Surrounding the central nets are sheer panels with the impression of the nets repeated one atop another. These forms are not the full/empty shells that are the net/web/cocoon, but flattened, and dulled versions, a shadow of the bodies, forming a collection of detritus. These shadows protect the fragile bodies but are also an obstacle for the viewer. Translucent, you can see that there is a way to the other side, but the way is unclear. Once through the barriers, the viewer is alone with the bodies/nets/webs/cocoons, sharing their space, their journey, their loss, their joy.
Repetition is essential to these pieces. Repetition, through the repeatable matrix, from which one can become many, is the essence of printmaking. These multiples are often spread apart from one another, utilizing the multiple in isolation, in dissemination. I value the multiple for its potential to become an accumulation, a prompt to become meditation, and for its quantity and scale. For only by comparing many, can we see and recognize what is rare. A multitude of objects, like the many fragments of objects of "Cornelia Parker’s Cold Dark Matter: An Exploded View" (1991), prompt the viewer to look for and compare the subtle differences between the
objects, making the story more rich, and creating depth of space and narrative. In repetition,
each knot follows the same form, but each holds a slightly different tension. In repetition, the stories of our mothers become our stories. In repetition, heartache is felt again and again, and transforms from sharp pain to a soft throb. In repetition, we can become disoriented, but emerge with order. In repetition, sentiment and strength become one.

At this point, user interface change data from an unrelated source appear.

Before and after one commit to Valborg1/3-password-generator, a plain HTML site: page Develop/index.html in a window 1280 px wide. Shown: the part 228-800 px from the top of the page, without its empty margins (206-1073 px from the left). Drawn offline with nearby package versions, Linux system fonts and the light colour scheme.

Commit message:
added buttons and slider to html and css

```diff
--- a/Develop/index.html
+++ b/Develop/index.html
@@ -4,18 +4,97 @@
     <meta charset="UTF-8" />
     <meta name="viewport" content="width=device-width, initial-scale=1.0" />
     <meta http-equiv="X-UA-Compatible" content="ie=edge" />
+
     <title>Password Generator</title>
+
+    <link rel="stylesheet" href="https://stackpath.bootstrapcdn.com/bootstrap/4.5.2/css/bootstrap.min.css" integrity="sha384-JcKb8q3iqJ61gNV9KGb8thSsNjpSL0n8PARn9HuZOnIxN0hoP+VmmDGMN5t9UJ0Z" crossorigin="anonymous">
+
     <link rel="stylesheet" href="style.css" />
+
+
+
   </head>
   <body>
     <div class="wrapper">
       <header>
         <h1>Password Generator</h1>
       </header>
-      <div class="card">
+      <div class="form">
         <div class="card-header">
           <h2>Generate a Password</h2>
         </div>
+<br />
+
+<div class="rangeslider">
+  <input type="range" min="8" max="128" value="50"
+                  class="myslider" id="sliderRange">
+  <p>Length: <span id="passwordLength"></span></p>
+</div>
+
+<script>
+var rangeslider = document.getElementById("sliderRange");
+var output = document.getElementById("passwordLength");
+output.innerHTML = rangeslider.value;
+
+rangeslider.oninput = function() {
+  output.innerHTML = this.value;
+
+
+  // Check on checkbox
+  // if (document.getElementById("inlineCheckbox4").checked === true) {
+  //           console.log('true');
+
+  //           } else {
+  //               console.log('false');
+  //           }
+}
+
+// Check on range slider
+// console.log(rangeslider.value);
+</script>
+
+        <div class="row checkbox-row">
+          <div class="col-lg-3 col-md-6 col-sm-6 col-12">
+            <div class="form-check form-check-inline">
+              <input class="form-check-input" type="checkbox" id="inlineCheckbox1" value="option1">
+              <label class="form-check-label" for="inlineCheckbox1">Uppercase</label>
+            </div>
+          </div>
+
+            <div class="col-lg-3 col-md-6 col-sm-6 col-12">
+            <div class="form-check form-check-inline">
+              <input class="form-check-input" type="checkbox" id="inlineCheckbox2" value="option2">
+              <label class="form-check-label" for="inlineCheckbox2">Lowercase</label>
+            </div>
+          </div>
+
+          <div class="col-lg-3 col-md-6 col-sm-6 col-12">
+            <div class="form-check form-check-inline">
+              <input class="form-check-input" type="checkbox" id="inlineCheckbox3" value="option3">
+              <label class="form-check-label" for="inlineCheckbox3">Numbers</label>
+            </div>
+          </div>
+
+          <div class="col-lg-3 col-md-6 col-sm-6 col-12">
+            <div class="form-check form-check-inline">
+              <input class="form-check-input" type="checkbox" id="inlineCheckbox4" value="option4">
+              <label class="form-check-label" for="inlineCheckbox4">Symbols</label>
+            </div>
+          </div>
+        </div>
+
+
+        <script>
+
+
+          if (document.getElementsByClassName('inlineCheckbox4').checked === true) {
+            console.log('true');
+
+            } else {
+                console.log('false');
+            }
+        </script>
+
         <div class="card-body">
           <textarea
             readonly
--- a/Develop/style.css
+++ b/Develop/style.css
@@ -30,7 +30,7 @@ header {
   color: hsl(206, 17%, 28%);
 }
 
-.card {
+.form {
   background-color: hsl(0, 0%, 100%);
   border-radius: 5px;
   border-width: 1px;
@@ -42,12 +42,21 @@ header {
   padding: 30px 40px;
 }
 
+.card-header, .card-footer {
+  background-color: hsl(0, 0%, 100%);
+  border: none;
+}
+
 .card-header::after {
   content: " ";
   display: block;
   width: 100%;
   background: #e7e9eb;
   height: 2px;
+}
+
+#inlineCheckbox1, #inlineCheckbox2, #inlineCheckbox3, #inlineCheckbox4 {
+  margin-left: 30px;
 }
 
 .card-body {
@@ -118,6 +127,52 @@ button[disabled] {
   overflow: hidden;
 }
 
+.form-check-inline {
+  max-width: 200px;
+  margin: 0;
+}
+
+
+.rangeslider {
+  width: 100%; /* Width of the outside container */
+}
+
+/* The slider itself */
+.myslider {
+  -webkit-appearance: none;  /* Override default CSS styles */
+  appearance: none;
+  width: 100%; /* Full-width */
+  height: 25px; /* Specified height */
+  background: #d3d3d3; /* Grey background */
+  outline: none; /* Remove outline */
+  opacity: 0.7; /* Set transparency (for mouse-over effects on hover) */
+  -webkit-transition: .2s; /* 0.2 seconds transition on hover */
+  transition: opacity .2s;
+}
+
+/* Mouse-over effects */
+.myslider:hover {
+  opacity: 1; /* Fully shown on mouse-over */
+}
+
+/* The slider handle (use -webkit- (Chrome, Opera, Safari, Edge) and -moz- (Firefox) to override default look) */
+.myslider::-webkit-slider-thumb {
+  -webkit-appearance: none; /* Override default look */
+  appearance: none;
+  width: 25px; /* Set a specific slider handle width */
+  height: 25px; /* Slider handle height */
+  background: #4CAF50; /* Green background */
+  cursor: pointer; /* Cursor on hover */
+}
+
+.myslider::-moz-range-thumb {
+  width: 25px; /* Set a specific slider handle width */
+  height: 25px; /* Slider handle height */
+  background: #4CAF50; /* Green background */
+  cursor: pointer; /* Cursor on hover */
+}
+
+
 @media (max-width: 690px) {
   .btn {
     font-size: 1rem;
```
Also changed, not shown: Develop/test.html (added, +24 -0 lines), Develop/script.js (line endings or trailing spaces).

The combination of strength and sentiment are at the heart of this show. I find often that places where contradiction is present, I find inherent harmony. Seemingly disparate ideas, thoughts, objects connect themselves to create so simple and subtle a truth that is undeniable; it is astounding; it is heartbreaking. In a space filled with many repeated objects, there is a sense of loneliness, emptiness, and sorrow; however, we are only able to recognize these absences by acknowledging the pieces that are missing. Commitment, partnership, abundance of love and life so fill these bodies, that mortality cannot obscure it. Just as we see the empty bed, posted on billboards, in Felix Gonzalez-Torres’s work Untitled (1991), and contemplate both the emptiness and loss of that bed, we also consider the couple that once laid their heads there. Absence implies presence. We would not be so empty, had we not been so full.